**** Source material ****

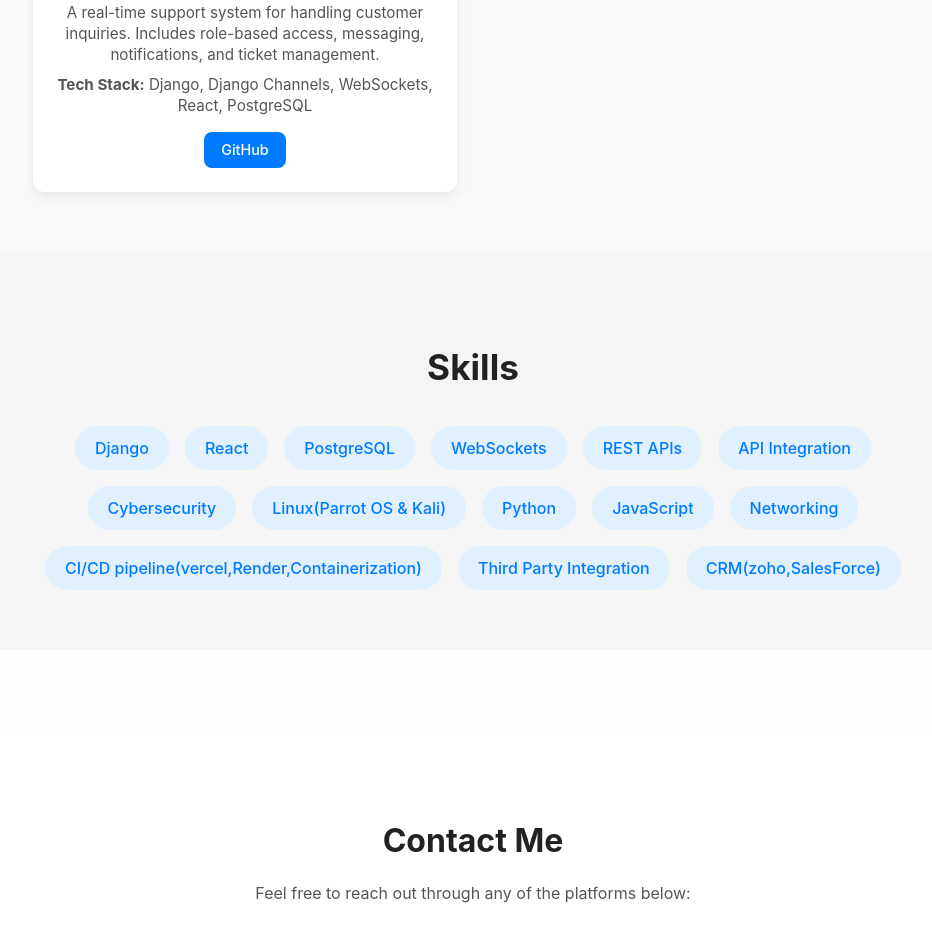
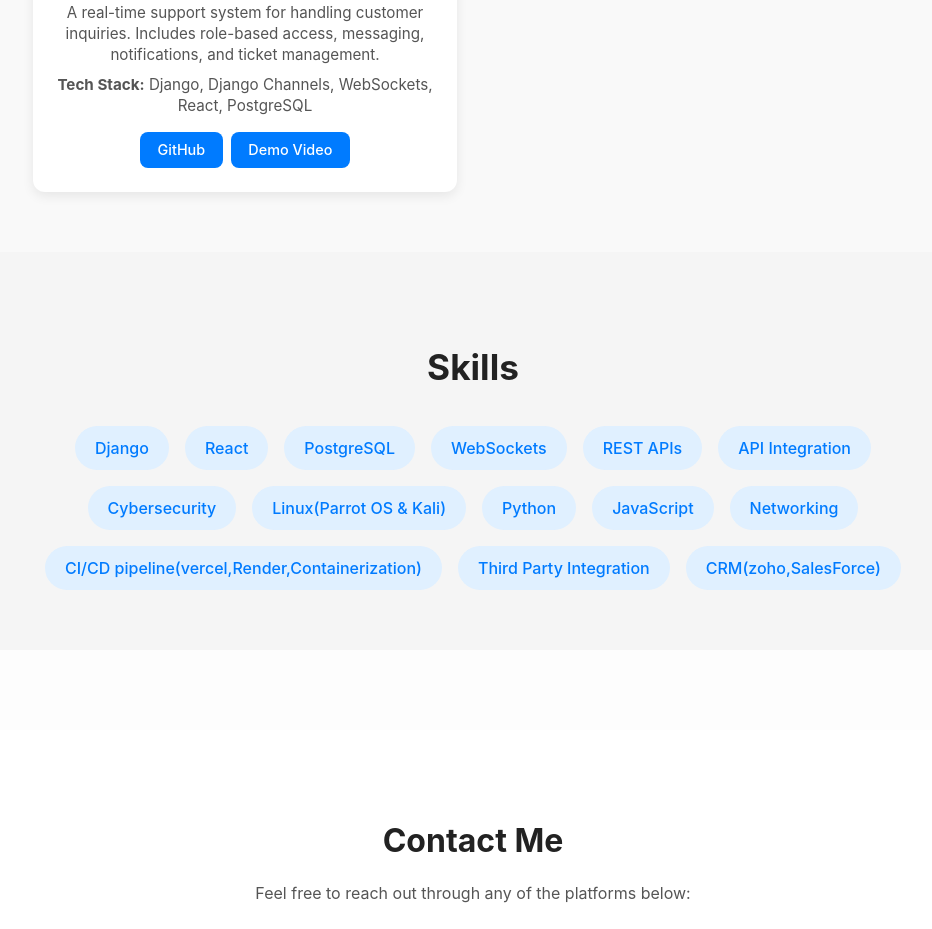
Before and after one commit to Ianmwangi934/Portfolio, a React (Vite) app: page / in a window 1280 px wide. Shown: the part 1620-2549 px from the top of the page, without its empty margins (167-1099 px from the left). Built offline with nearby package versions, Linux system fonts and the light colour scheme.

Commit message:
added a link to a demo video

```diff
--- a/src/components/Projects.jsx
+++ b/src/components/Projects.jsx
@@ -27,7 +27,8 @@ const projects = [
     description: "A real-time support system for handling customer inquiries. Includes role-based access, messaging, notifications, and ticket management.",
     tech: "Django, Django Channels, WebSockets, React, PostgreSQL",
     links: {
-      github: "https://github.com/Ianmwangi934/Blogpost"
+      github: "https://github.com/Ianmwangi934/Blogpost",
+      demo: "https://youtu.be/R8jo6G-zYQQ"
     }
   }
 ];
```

****
**** Source material ****

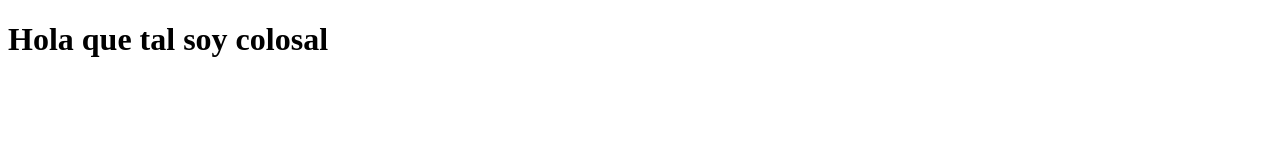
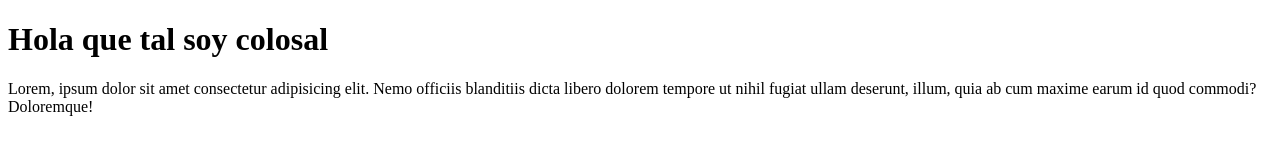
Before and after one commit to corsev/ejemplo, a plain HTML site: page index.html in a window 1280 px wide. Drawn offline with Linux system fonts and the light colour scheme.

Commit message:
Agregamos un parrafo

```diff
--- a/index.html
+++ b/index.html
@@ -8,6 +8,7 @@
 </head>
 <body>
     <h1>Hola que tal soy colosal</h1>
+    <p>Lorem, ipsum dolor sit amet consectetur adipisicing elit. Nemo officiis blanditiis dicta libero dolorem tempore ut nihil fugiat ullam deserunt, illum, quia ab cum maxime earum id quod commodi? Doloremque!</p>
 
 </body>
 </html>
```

****

* [Task objective] Within the records, filter for lines that contain the word "https" and show each one.

* [Finished exercise]
-      github: "https://github.com/Ianmwangi934/Blogpost"
+      github: "https://github.com/Ianmwangi934/Blogpost",
+      demo: "https://youtu.be/R8jo6G-zYQQ"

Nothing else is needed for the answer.